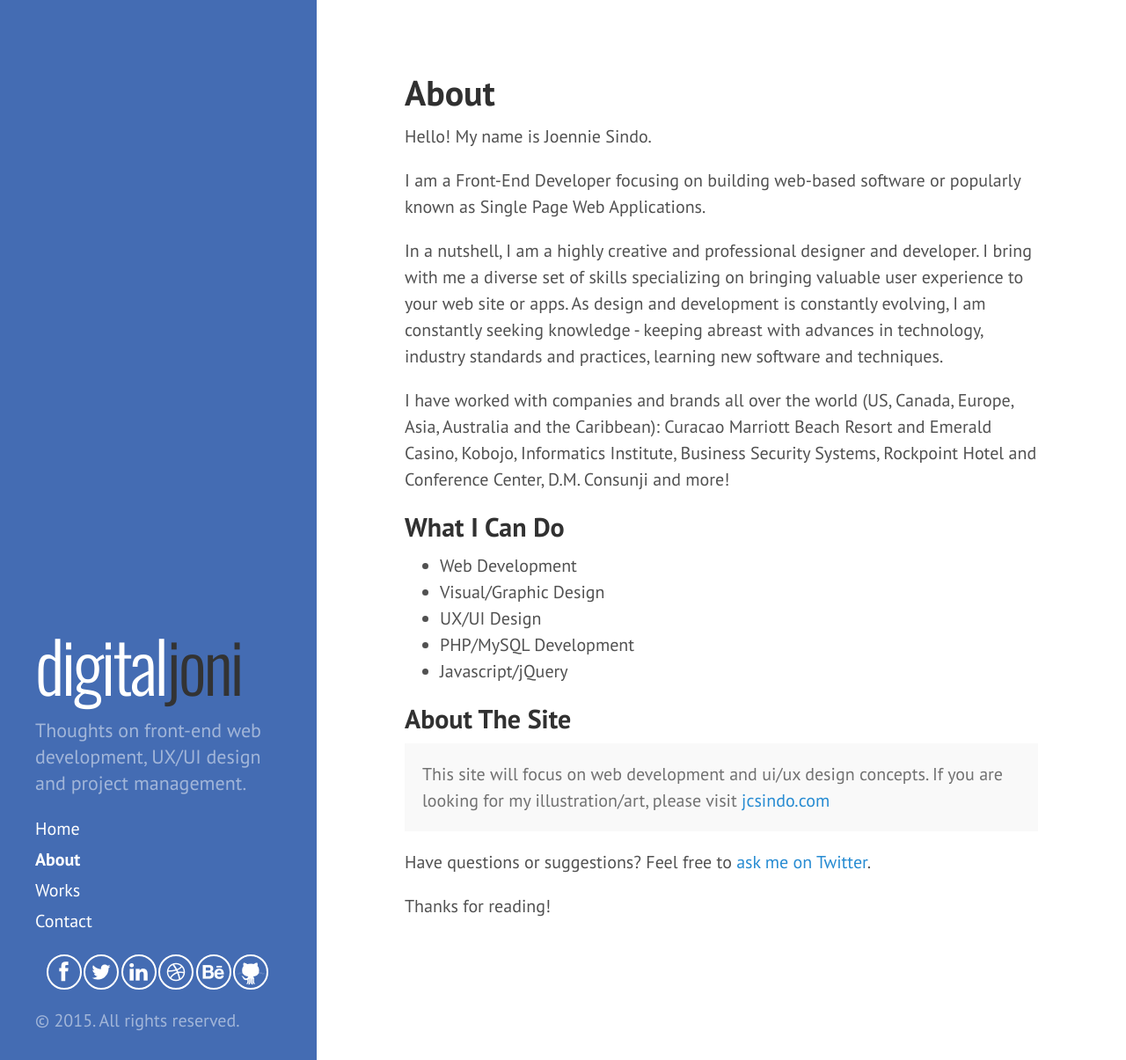
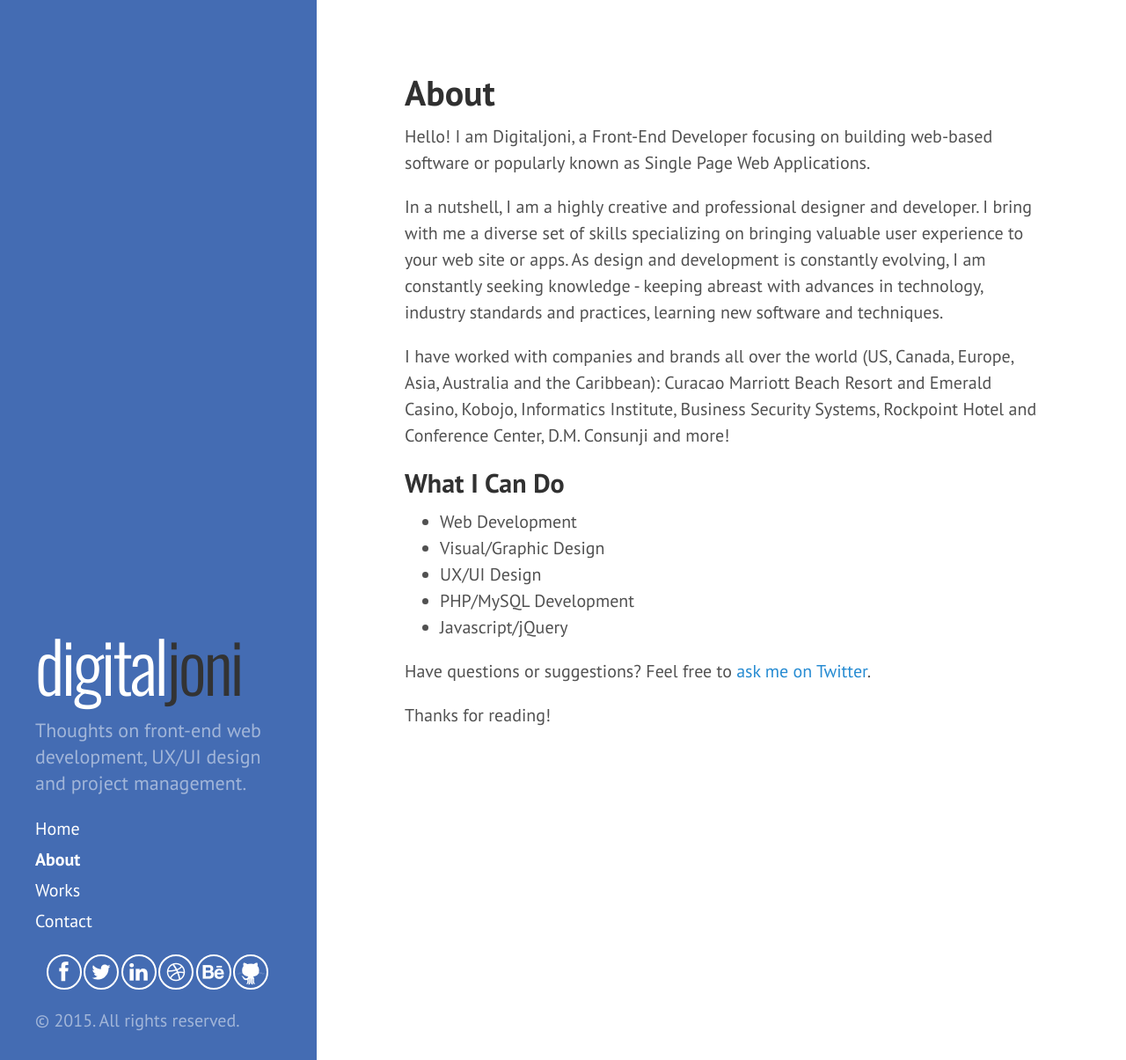
Before and after one commit to digitaljoni/digitaljoni.github.io, a Jekyll site: the page built from about.md, in a window 1280 px wide and 1205 px high. Shown: the whole window at 88% size. Built offline with Jekyll 4.4.1, drawn with Linux system fonts in a browser that asks for light colours; some web fonts are replaced; Markdown is read by kramdown in place of the engine named in the settings.

Commit message:
Updated About Page

```diff
--- a/about.md
+++ b/about.md
@@ -4,9 +4,7 @@
 weight: 1
 ---
 
-Hello! My name is Joennie Sindo.
-
-I am a Front-End Developer focusing on building web-based software or popularly known as Single Page Web Applications.
+Hello! I am Digitaljoni, a Front-End Developer focusing on building web-based software or popularly known as Single Page Web Applications.
 
 In a nutshell, I am a highly creative and professional designer and developer. I bring with me a diverse set of skills specializing on bringing valuable user experience to your web site or apps. As design and development is constantly evolving, I am constantly seeking knowledge - keeping abreast with advances in technology, industry standards and practices, learning new software and techniques.
 
@@ -19,11 +17,6 @@
 * PHP/MySQL Development
 * Javascript/jQuery
 
-
-## About The Site
-
-<p class="message">This site will focus on web development and ui/ux design concepts. If you are looking for my illustration/art, please visit <a href="http://jcsindo.com">jcsindo.com</a></p>
-
 Have questions or suggestions? Feel free to [ask me on Twitter](https://twitter.com/digitaljoni).
 
 Thanks for reading!
```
● ● ●
PROBLEM STATEMENT -> Every record above must be given again exactly; drop the pictures.

RESPONSE AREA ->
Before and after one commit to digitaljoni/digitaljoni.github.io, a Jekyll site: the page built from about.md, in a window 1280 px wide and 1205 px high. Shown: the whole window at 88% size. Built offline with Jekyll 4.4.1, drawn with Linux system fonts in a browser that asks for light colours; some web fonts are replaced; Markdown is read by kramdown in place of the engine named in the settings.

Commit message:
Updated About Page

```diff
--- a/about.md
+++ b/about.md
@@ -4,9 +4,7 @@
 weight: 1
 ---
 
-Hello! My name is Joennie Sindo.
-
-I am a Front-End Developer focusing on building web-based software or popularly known as Single Page Web Applications.
+Hello! I am Digitaljoni, a Front-End Developer focusing on building web-based software or popularly known as Single Page Web Applications.
 
 In a nutshell, I am a highly creative and professional designer and developer. I bring with me a diverse set of skills specializing on bringing valuable user experience to your web site or apps. As design and development is constantly evolving, I am constantly seeking knowledge - keeping abreast with advances in technology, industry standards and practices, learning new software and techniques.
 
@@ -19,11 +17,6 @@
 * PHP/MySQL Development
 * Javascript/jQuery
 
-
-## About The Site
-
-<p class="message">This site will focus on web development and ui/ux design concepts. If you are looking for my illustration/art, please visit <a href="http://jcsindo.com">jcsindo.com</a></p>
-
 Have questions or suggestions? Feel free to [ask me on Twitter](https://twitter.com/digitaljoni).
 
 Thanks for reading!
```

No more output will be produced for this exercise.